Is this a radical notion? Considering how male-dominated the Supreme Court has long been, yes. Is this an outlandish notion? It shouldn't be.
In the vast majority of constitutional cases, the playing field is tilted decisively in favor of one side: The government.
What's happening in my town makes me worry for the future of our democracy as well as our ability to deal with issues like climate and pollution at the local level.
The Supreme Court said Saturday that, for the first time, it is allowing a voting law to be used for an election even though a federal judge, after conducting a trial, found the law is racially discriminatory in both its intent and its impact, and is an unconstitutional poll tax.
Four FEC Commissioners last week provided yet another example of the urgent need to replace the FEC with a real campaign enforcement and oversight agency.
Somehow threatening to kill, rape or maim someone is different on a public forum than it would be in person and this particular case is important enough to go all the way to country's highest court for consideration.

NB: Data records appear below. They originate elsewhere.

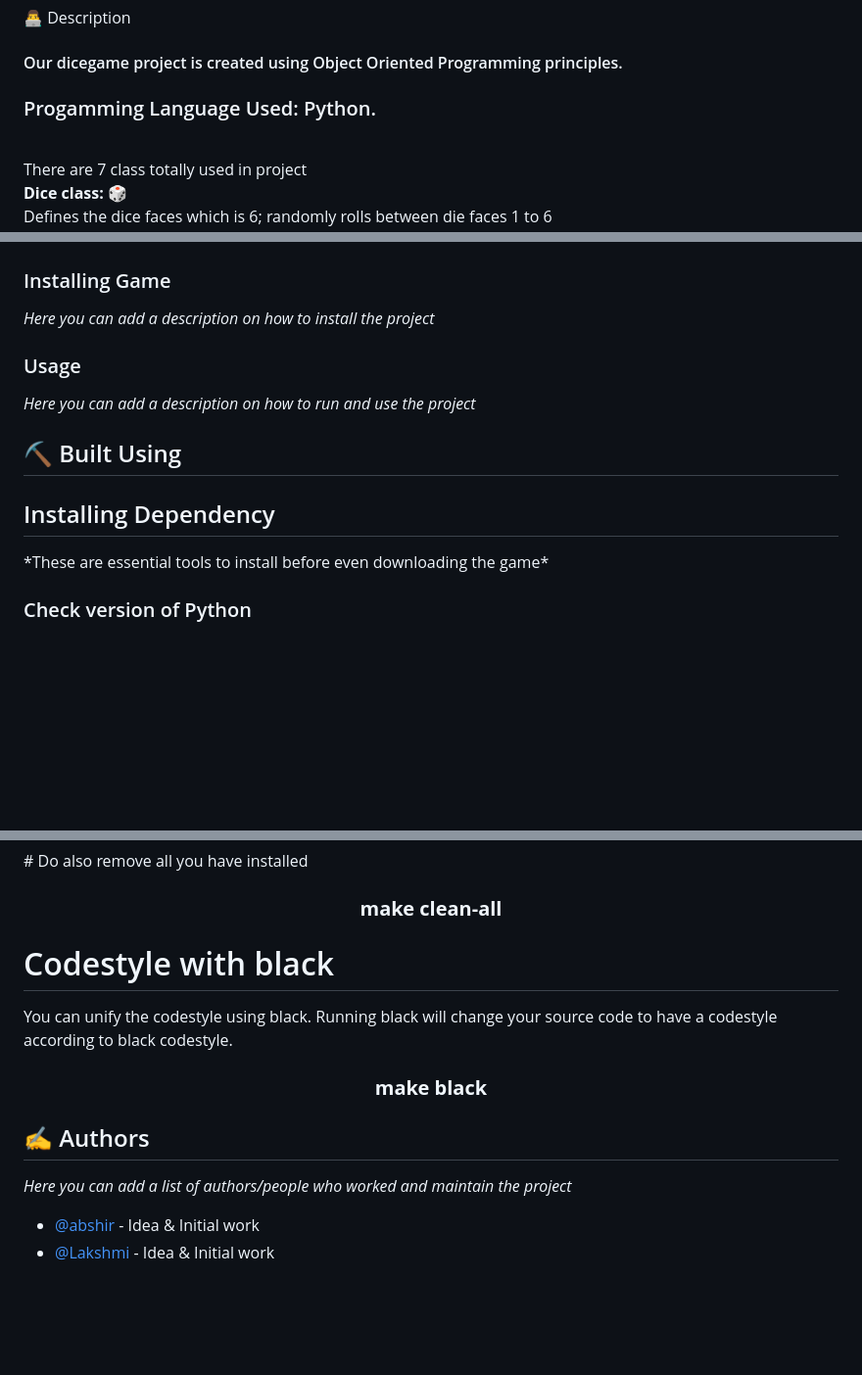
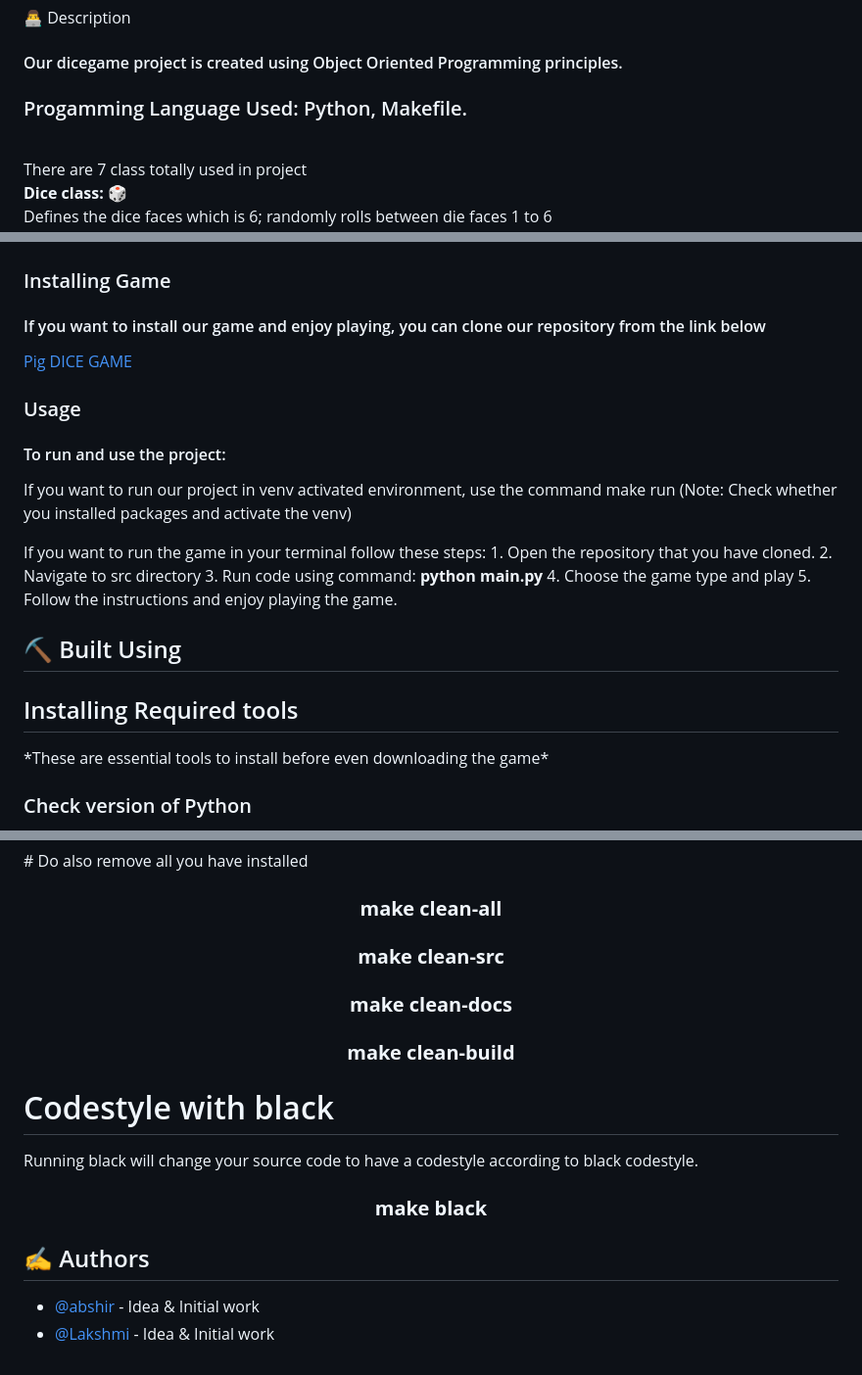
Before and after one commit to Abshir112/TDD_Assignment2, a Markdown page: README.md, 3 parts joined by grey strips. Shown at 98% size. Rendered like a GitHub page; blank space fills up the shorter version.

```diff
--- a/README.md
+++ b/README.md
@@ -27,7 +27,7 @@ The first player to score 100 or more points wins.
 👨‍💻 Description <a name = "description"></a>
 <h4>
 Our dicegame project is created using Object Oriented Programming principles. <br>
-<h3>Progamming Language Used: Python.</h3> <br>
+<h3>Progamming Language Used: Python, Makefile.</h3> <br>
 There are 7 class totally used in project <br>
 <b>Dice class: 🎲 </b> <br>
 Defines the dice faces which is 6; randomly rolls between die faces 1 to 6 <br><br>
@@ -71,15 +71,29 @@ each class should have. Side by side we have planned for the test cases and impl
 </a>
 
 ### Installing Game
-*Here you can add a description on how to install the project*
+<h4> If you want to install our game and enjoy playing, you can clone our repository from the link below</h4>
+<a href = "https://github.com/Abshir112/TDD_Assignment2.git">Pig DICE GAME</a>
+
 
 ### Usage
-
-*Here you can add a description on how to run and use the project*
+<h4> To run and use the project:</h4>
+<p  font-size = "10px" >
+If you want to run our project in venv activated environment, use the command
+  make run
+  (Note: Check whether you installed packages and activate the venv) </p>
+<p font-size = "10px">
+If you want to run the game in your terminal follow these steps:
+1. Open the repository that you have cloned.
+2. Navigate to src directory
+3. Run code using command:
+   <b> python main.py </b>
+4. Choose the game type and play
+5. Follow the instructions and enjoy playing the game.
+</p>
 
 ## ⛏️ Built Using <a name = "built_using"></a>
 
-<h2>Installing Dependency </h2>
+<h2>Installing Required tools </h2>
 *These are essential tools to install before even downloading the game*
 
 ### Check version of Python
@@ -131,15 +145,15 @@ Do not forget to check that you have an active venv.
 <h3 align = "center"> <b> make clean </b> </h3>
 # Do also remove all you have installed
 <h3 align = "center" > <b> make clean-all </b> </h3>
-
+<h3 align = "center" > <b> make clean-src </b> </h3>
+<h3 align = "center" > <b> make clean-docs </b> </h3>
+<h3 align = "center" > <b> make clean-build </b> </h3>
 <h1>Codestyle with black</h1>
-You can unify the codestyle using black. Running black will change your source code to have a codestyle according to black codestyle.
+Running black will change your source code to have a codestyle according to black codestyle.
 <h3 align = "center"> <b> make black </b> </h3>
 
 
 ## ✍️ Authors <a name = "authors"></a>
 
-*Here you can add a list of authors/people who worked and maintain the project*
-
 - [@abshir](https://github.com/abshir112) - Idea & Initial work
 - [@Lakshmi](https://github.com/lakshmivishal9496 ) - Idea & Initial work
```
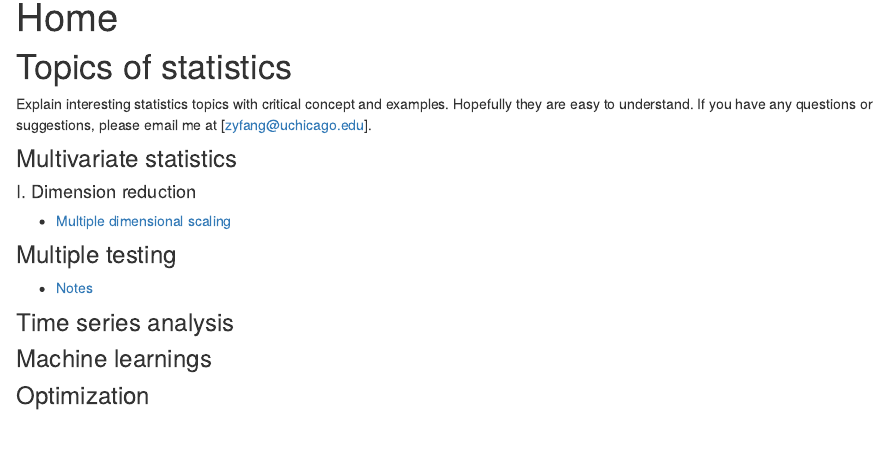
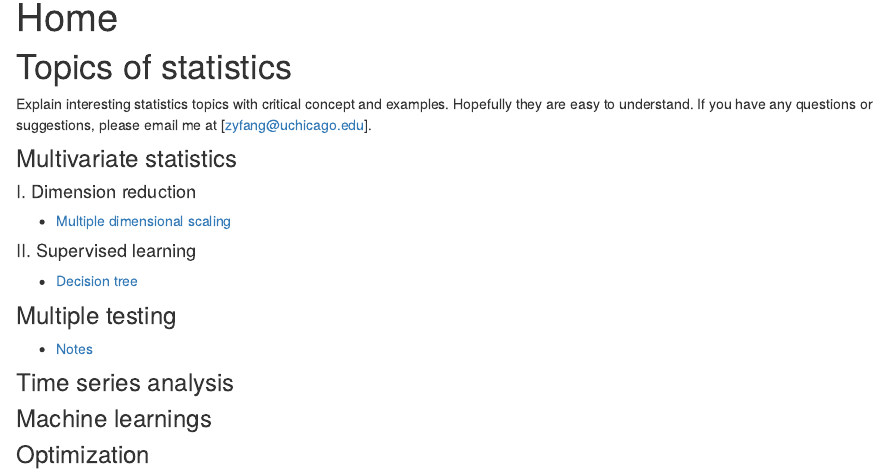
Before and after one commit to FangBigSheep/stats-topics, an R Markdown document (analysis/index.Rmd): the page in a window 1100 px wide, from 90 px down. Rendered offline with R 4.5, knitr and Pandoc, with nearby package versions; drawn as R Markdown's standard HTML page in place of the format the file asks for.

Commit message:
wflow_publish("index.Rmd")

```diff
--- a/analysis/index.Rmd
+++ b/analysis/index.Rmd
@@ -18,6 +18,10 @@ Explain interesting statistics topics with critical concept and examples. Hopefu
 
 * [Multiple dimensional scaling](MDS.html)
 
+#### II. Supervised learning
+
+* [Decision tree](decision_tree.html)
+
 ### Multiple testing
 
 * [Notes](Multiple_testing_note.html)
```
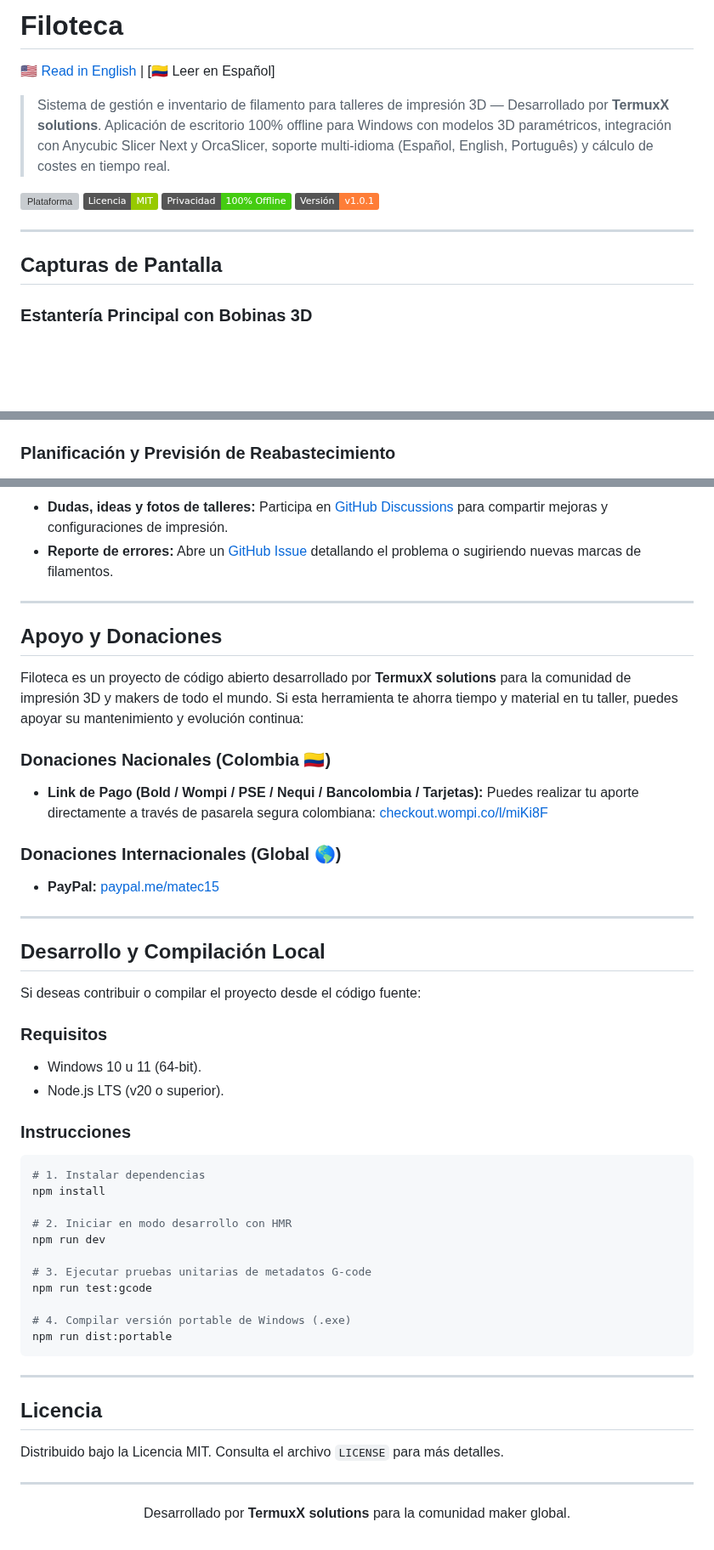
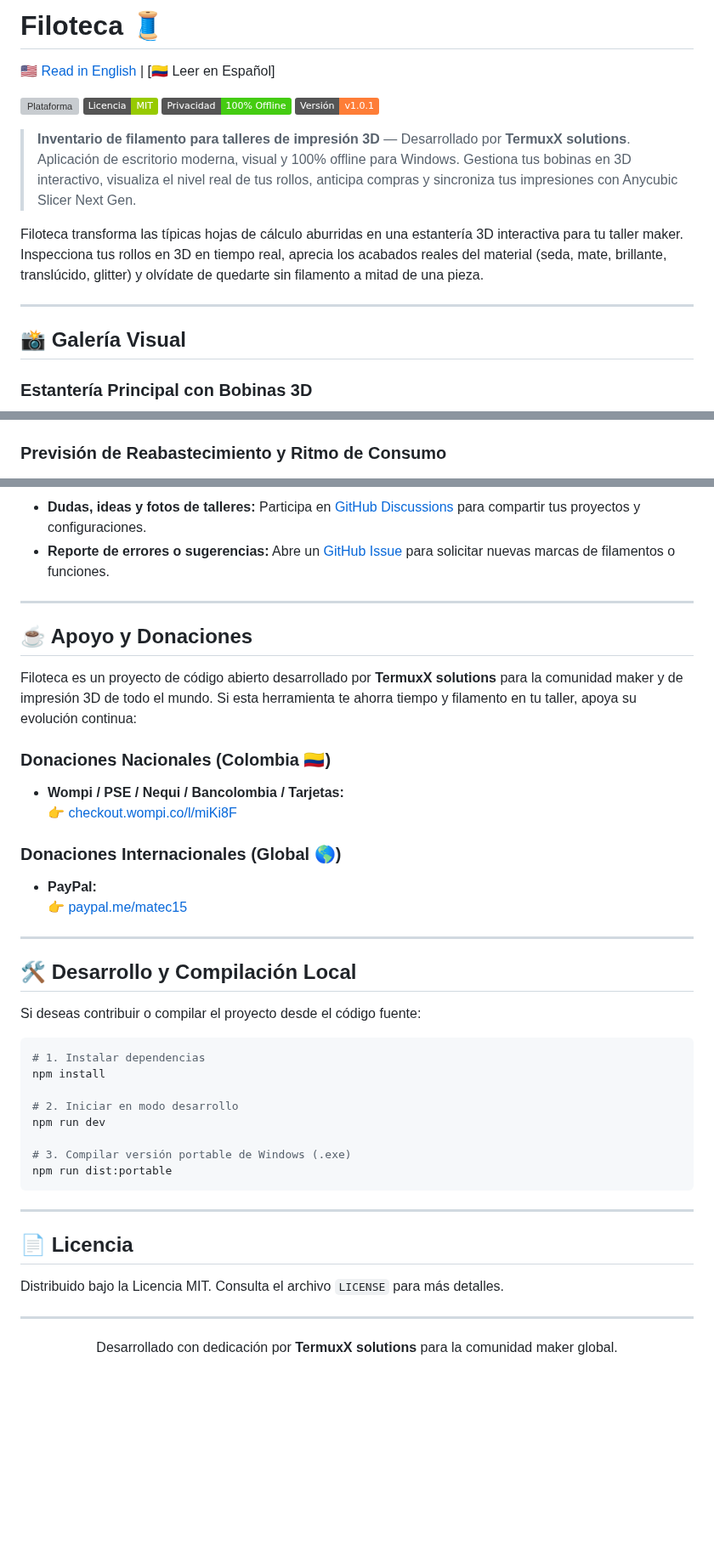
Before and after one commit to Mate1592/FILOTEK_ANYCUBIC, a Markdown page: README.es.md, 3 parts joined by grey strips. Shown at 85% size. Rendered like a GitHub page; badges without logos; blank space fills up the shorter version; grey boxes are pictures that could not be loaded.

````diff
--- a/README.es.md
+++ b/README.es.md
@@ -1,8 +1,6 @@
-# Filoteca
+# Filoteca 🧵
 
 [🇺🇸 Read in English](README.md) | [🇨🇴 Leer en Español]
 
-> Sistema de gestión e inventario de filamento para talleres de impresión 3D — Desarrollado por **TermuxX solutions**. Aplicación de escritorio 100% offline para Windows con modelos 3D paramétricos, integración con Anycubic Slicer Next y OrcaSlicer, soporte multi-idioma (Español, English, Português) y cálculo de costes en tiempo real.
-
 [![Plataforma](https://img.shields.io/badge/Plataforma-Windows%2010%20%2F%2011%20(64--bit)-blue.svg)](#descarga-e-instalación-rápida)
 [![Licencia](https://img.shields.io/badge/Licencia-MIT-green.svg)](LICENSE)
@@ -10,8 +8,12 @@
 [![Versión](https://img.shields.io/badge/Versión-v1.0.1-orange.svg)](https://github.com/Mate1592/FILOTEK_ANYCUBIC/releases)
+
+> **Inventario de filamento para talleres de impresión 3D** — Desarrollado por **TermuxX solutions**. Aplicación de escritorio moderna, visual y 100% offline para Windows. Gestiona tus bobinas en 3D interactivo, visualiza el nivel real de tus rollos, anticipa compras y sincroniza tus impresiones con Anycubic Slicer Next Gen.
+
+Filoteca transforma las típicas hojas de cálculo aburridas en una estantería 3D interactiva para tu taller maker. Inspecciona tus rollos en 3D en tiempo real, aprecia los acabados reales del material (seda, mate, brillante, translúcido, glitter) y olvídate de quedarte sin filamento a mitad de una pieza.
 
 ---
 
-## Capturas de Pantalla
+## 📸 Galería Visual
 
 ### Estantería Principal con Bobinas 3D
 ![Estantería de filamentos con modelos 3D paramétricos](docs/screenshots/01-shelf-3d.png)
@@ -23,6 +25,6 @@
 ![Bandeja de laminados con detección de ranuras y colores](docs/screenshots/03-companion.png)
 
-### Planificación y Previsión de Reabastecimiento
+### Previsión de Reabastecimiento y Ritmo de Consumo
 ![Gráficos de previsión y ritmo de consumo](docs/screenshots/04-replenishment.png)
 
 ---
@@ -67,52 +98,44 @@ No es necesario compilar código ni instalar herramientas de desarrollo:
 
-- **Dudas, ideas y fotos de talleres:** Participa en [GitHub Discussions](https://github.com/Mate1592/FILOTEK_ANYCUBIC/discussions) para compartir mejoras y configuraciones de impresión.
-- **Reporte de errores:** Abre un [GitHub Issue](https://github.com/Mate1592/FILOTEK_ANYCUBIC/issues) detallando el problema o sugiriendo nuevas marcas de filamentos.
+- **Dudas, ideas y fotos de talleres:** Participa en [GitHub Discussions](https://github.com/Mate1592/FILOTEK_ANYCUBIC/discussions) para compartir tus proyectos y configuraciones.
+- **Reporte de errores o sugerencias:** Abre un [GitHub Issue](https://github.com/Mate1592/FILOTEK_ANYCUBIC/issues) para solicitar nuevas marcas de filamentos o funciones.
 
 ---
 
-## Apoyo y Donaciones
+## ☕ Apoyo y Donaciones
 
-Filoteca es un proyecto de código abierto desarrollado por **TermuxX solutions** para la comunidad de impresión 3D y makers de todo el mundo. Si esta herramienta te ahorra tiempo y material en tu taller, puedes apoyar su mantenimiento y evolución continua:
+Filoteca es un proyecto de código abierto desarrollado por **TermuxX solutions** para la comunidad maker y de impresión 3D de todo el mundo. Si esta herramienta te ahorra tiempo y filamento en tu taller, apoya su evolución continua:
 
 ### Donaciones Nacionales (Colombia 🇨🇴)
-- **Link de Pago (Bold / Wompi / PSE / Nequi / Bancolombia / Tarjetas):**
-  Puedes realizar tu aporte directamente a través de pasarela segura colombiana:
-  [checkout.wompi.co/l/miKi8F](https://checkout.wompi.co/l/miKi8F)
+- **Wompi / PSE / Nequi / Bancolombia / Tarjetas:**
+  👉 [checkout.wompi.co/l/miKi8F](https://checkout.wompi.co/l/miKi8F)
 
 ### Donaciones Internacionales (Global 🌎)
-- **PayPal:** [paypal.me/matec15](https://paypal.me/matec15)
+- **PayPal:**
+  👉 [paypal.me/matec15](https://paypal.me/matec15)
 
 ---
 
-## Desarrollo y Compilación Local
+## 🛠️ Desarrollo y Compilación Local
 
 Si deseas contribuir o compilar el proyecto desde el código fuente:
 
-### Requisitos
-- Windows 10 u 11 (64-bit).
-- Node.js LTS (v20 o superior).
-
-### Instrucciones
 ```powershell
 # 1. Instalar dependencias
 npm install
 
-# 2. Iniciar en modo desarrollo con HMR
+# 2. Iniciar en modo desarrollo
 npm run dev
 
-# 3. Ejecutar pruebas unitarias de metadatos G-code
-npm run test:gcode
-
-# 4. Compilar versión portable de Windows (.exe)
+# 3. Compilar versión portable de Windows (.exe)
 npm run dist:portable
 ```
 
 ---
 
-## Licencia
+## 📄 Licencia
 
 Distribuido bajo la Licencia MIT. Consulta el archivo `LICENSE` para más detalles.
 
 ---
 
-<p align="center">Desarrollado por <b>TermuxX solutions</b> para la comunidad maker global.</p>
+<p align="center">Desarrollado con dedicación por <b>TermuxX solutions</b> para la comunidad maker global.</p>
````
Also changed, not shown: other parts of README.es.md (+57 -28 lines), README.md (+64 -46 lines), docs/assets/anycubic-logo.png (added), docs/assets/anycubic-slicer-next.png (added), docs/assets/orcaslicer.png (added).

Americans expect justices differ. But they also expect the Court to be the place those differences, particularly in cases that affect people's rights, are carefully explained in written opinions, and are reached only after extensive written and public oral argument. Recently, however, the Roberts Court has abandoned that principled process.
Many have identified the weaknesses in Deresiewicz's jeremiad. In his forthcoming novel, Supreme Ambitions, David Lat, founder of the legal blog Above the Law, takes a different approach. What happens, he asks, to all those excellent sheep after graduation? His answer won't surprise many: The sheep get herded to law school.
When we serve as jurors, we can literally take the law into our own hands. As Thomas Jefferson maintained, if citizen jurors "think the permanent judges are under any bias whatever in any cause," they can "take on themselves to judge the law as well as the fact."
The Supreme Court has unwittingly uncovered and exposed the depth of most often GOP partisans to deprive modest and low income voters -- those most likely to be dependent upon over-burdened public transport and trying to feed and shelter families -- of the franchise.
It appears that at least two same-sex couples have been married in Barrow, Alaska, according to Kristine Hilderbrand, who said state Magistrate Mary Treiber waived the three-day waiting period required after issuing of marriage licenses.
What would having more Justices achieve? Ideally, a Court with a greater plurality of perspectives, a greater depth and breadth of experiences, backgrounds, value systems and approaches to their duties.
As the U.S. Supreme Court rightfully makes way for same-sex marriage across the country, it simultaneously regresses policy on another civil liberty, voting rights.
As of last week, tens of millions more Americans are now living in states with marriage equality, and that number is likely to keep increasing -- possibly within the next day or two.
The scary signs are everywhere. (If you know where to look...) ...